Posted on 09 September 2017 by admin

Shipment included baby formula, blankets and cribs, and departed the Canadian Forces base in Trenton, Ont., for the Lackland Airforce base near San Antonio.

The Canadian government sent a cargo plane loaded with humanitarian supplies to Texas on Sunday as part of a relief effort following the damage caused by Hurricane Harvey.

The plane, filled with supplies including baby formula, blankets and cribs, departed the Canadian Forces base in Trenton, Ont., for the Lackland Airforce base near San Antonio.

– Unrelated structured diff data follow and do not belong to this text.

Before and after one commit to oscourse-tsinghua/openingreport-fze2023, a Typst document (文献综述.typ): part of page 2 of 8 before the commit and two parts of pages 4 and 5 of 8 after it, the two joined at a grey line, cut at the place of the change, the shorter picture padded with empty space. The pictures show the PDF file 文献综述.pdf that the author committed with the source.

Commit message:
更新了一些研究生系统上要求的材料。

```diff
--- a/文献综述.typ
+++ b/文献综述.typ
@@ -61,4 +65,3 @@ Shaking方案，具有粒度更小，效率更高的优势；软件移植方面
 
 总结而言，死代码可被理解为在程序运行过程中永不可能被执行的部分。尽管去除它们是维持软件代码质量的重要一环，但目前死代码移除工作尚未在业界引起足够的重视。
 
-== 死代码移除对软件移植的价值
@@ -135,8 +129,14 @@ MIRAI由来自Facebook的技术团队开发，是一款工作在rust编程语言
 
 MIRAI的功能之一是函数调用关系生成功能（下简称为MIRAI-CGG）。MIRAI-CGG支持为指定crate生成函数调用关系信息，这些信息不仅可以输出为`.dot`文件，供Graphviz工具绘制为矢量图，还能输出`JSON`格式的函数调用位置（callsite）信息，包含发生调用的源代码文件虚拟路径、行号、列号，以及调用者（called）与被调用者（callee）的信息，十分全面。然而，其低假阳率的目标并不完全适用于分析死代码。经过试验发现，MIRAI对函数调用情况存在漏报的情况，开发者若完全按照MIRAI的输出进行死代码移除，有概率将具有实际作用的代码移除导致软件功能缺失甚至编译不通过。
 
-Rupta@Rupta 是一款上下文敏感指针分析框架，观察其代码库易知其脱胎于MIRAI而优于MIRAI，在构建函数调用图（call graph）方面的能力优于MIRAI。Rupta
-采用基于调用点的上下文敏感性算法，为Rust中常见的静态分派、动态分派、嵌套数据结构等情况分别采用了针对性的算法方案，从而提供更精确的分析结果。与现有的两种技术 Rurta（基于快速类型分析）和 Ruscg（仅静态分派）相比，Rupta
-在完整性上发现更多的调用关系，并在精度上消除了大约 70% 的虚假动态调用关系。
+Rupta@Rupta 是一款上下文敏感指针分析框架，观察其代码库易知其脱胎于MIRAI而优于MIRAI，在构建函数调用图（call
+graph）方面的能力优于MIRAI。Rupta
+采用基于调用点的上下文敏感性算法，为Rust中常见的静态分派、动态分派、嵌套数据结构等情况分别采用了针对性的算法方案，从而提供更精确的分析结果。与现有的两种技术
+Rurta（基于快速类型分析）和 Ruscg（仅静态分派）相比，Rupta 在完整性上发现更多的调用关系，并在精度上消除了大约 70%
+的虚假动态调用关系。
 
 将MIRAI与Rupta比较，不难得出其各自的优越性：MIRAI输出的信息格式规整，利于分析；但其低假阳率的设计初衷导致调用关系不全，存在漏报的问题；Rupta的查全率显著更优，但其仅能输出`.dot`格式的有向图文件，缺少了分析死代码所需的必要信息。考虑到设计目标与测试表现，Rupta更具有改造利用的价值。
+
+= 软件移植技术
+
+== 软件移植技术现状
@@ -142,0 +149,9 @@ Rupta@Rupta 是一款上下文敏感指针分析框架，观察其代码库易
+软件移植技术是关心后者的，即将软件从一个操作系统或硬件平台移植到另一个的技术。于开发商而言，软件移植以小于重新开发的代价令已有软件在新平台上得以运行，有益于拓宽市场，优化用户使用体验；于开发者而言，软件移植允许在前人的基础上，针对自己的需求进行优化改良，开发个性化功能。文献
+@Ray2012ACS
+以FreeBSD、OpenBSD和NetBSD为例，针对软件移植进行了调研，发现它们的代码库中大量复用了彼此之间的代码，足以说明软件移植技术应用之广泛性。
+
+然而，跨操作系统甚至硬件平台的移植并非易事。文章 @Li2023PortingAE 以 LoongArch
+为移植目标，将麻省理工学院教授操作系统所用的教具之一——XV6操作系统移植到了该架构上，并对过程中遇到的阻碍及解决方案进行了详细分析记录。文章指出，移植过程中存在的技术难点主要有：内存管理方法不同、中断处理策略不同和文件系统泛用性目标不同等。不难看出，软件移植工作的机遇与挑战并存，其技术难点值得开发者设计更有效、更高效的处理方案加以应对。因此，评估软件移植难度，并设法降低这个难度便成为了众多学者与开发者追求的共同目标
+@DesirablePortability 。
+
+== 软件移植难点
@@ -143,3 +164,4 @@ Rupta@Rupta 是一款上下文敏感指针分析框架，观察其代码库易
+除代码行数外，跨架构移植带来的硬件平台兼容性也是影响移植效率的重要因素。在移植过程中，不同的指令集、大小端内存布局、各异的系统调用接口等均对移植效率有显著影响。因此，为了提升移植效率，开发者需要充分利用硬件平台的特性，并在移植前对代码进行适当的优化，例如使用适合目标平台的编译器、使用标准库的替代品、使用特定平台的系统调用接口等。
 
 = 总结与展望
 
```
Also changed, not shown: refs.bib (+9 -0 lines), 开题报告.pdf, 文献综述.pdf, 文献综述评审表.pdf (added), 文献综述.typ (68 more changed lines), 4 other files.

In a statement, Defence Minister Harjit Sajjan said that Canada and the U.S. are there for each other in times of crisis, “like all good neighbours.”

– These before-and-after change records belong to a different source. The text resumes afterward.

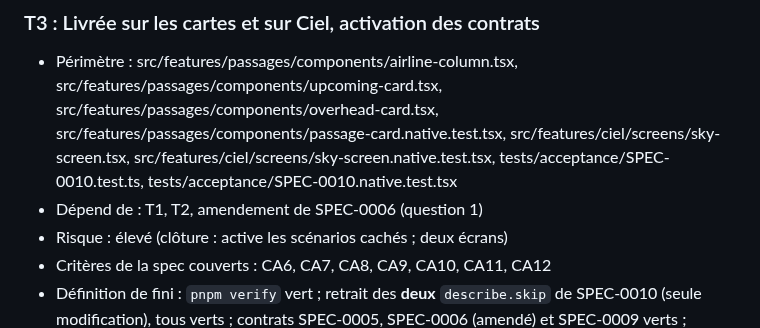
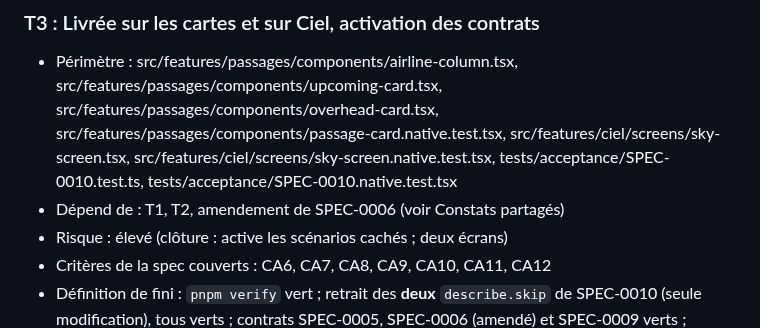
Before and after one commit to s4mf3nn/skyline, a Markdown page: specs/SPEC-0010-derives-reelles/plan.md, the part around the change. GitHub-like rendering.

Commit message:
docs(spec-0010): corrige la référence à l'amendement dans la tâche t3
Co-Authored-By: Claude Sonnet 5.5 <noreply@anthropic.com>

```diff
--- a/specs/SPEC-0010-derives-reelles/plan.md
+++ b/specs/SPEC-0010-derives-reelles/plan.md
@@ -68,7 +68,7 @@ Constats partagés :
 ## Groupe 2 (après fusion du groupe 1)
 ### T3 : Livrée sur les cartes et sur Ciel, activation des contrats
 - Périmètre : src/features/passages/components/airline-column.tsx, src/features/passages/components/upcoming-card.tsx, src/features/passages/components/overhead-card.tsx, src/features/passages/components/passage-card.native.test.tsx, src/features/ciel/screens/sky-screen.tsx, src/features/ciel/screens/sky-screen.native.test.tsx, tests/acceptance/SPEC-0010.test.ts, tests/acceptance/SPEC-0010.native.test.tsx
-- Dépend de : T1, T2, amendement de SPEC-0006 (question 1)
+- Dépend de : T1, T2, amendement de SPEC-0006 (voir Constats partagés)
 - Risque : élevé (clôture : active les scénarios cachés ; deux écrans)
 - Critères de la spec couverts : CA6, CA7, CA8, CA9, CA10, CA11, CA12
 - Définition de fini : `pnpm verify` vert ; retrait des **deux** `describe.skip` de SPEC-0010 (seule modification), tous verts ; contrats SPEC-0005, SPEC-0006 (amendé) et SPEC-0009 verts ; capture simulateur de Ciel et d'une carte dans la PR. Interface figée ci-dessus.
```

The Ontario and Quebec governments are also chipping into to help with relief aid.

Prime Minister Justin Trudeau spoke with U.S. President Donald Trump Thursday about the floods and relief efforts, and the American embassy in Ottawa expressed gratitude for Canada’s offer of support.

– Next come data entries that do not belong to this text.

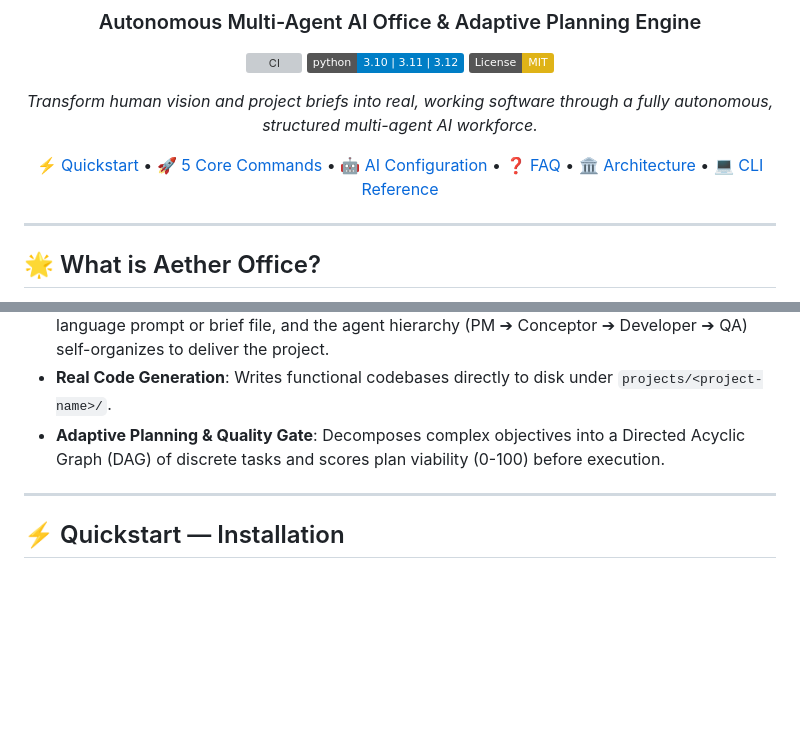
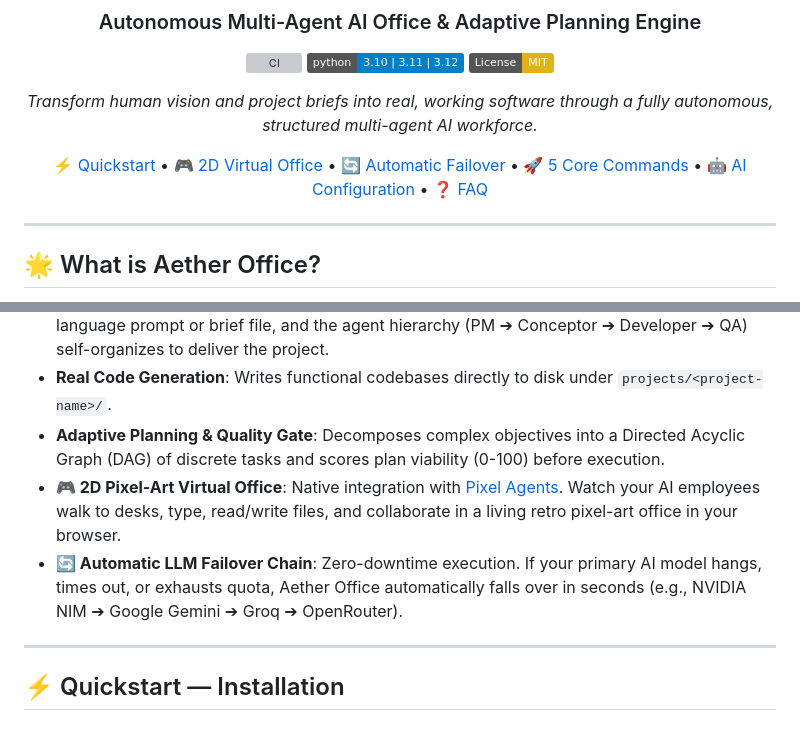
Before and after one commit to AarsyDesign/Aether-Office, a Markdown page: README.md, 2 parts joined by grey strips. GitHub-like rendering; badges without logos; blank space fills up the shorter version; grey boxes are pictures that could not be loaded.

```diff
--- a/README.md
+++ b/README.md
@@ -9,7 +9,7 @@
 
 *Transform human vision and project briefs into real, working software through a fully autonomous, structured multi-agent AI workforce.*
 
-[⚡ Quickstart](#-quickstart--installation) • [🚀 5 Core Commands](#-5-core-commands-how-to-use) • [🤖 AI Configuration](#-ai-configuration-configyaml) • [❓ FAQ](#-practical-guide--faq) • [🏛️ Architecture](#-architecture) • [💻 CLI Reference](#-cli-command-reference)
+[⚡ Quickstart](#-quickstart--installation) • [🎮 2D Virtual Office](#-pixel-agents-2d-virtual-office-simulation) • [🔄 Automatic Failover](#-automatic-llm-failover--fallback-chain) • [🚀 5 Core Commands](#-5-core-commands-how-to-use) • [🤖 AI Configuration](#-ai-configuration-configyaml) • [❓ FAQ](#-practical-guide--faq)
 
 </div>
 
@@ -23,6 +23,8 @@ Far more than a simple prompt wrapper, **Aether Office** models a **comprehensiv
 - **100% Autonomous Coordination**: No manual agent selection required. Provide a natural-language prompt or brief file, and the agent hierarchy (PM ➔ Conceptor ➔ Developer ➔ QA) self-organizes to deliver the project.
 - **Real Code Generation**: Writes functional codebases directly to disk under `projects/<project-name>/`.
 - **Adaptive Planning & Quality Gate**: Decomposes complex objectives into a Directed Acyclic Graph (DAG) of discrete tasks and scores plan viability (0-100) before execution.
+- **🎮 2D Pixel-Art Virtual Office**: Native integration with [Pixel Agents](https://github.com/pixel-agents-hq/pixel-agents). Watch your AI employees walk to desks, type, read/write files, and collaborate in a living retro pixel-art office in your browser.
+- **🔄 Automatic LLM Failover Chain**: Zero-downtime execution. If your primary AI model hangs, times out, or exhausts quota, Aether Office automatically falls over in seconds (e.g., NVIDIA NIM ➔ Google Gemini ➔ Groq ➔ OpenRouter).
 
 ---
 
```
Also changed, not shown: other parts of README.md (+80 -0 lines).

Hurricane Harvey forced about 750,000 people out of their homes, and over one million others are under a voluntary evacuation order along the Gulf Coast.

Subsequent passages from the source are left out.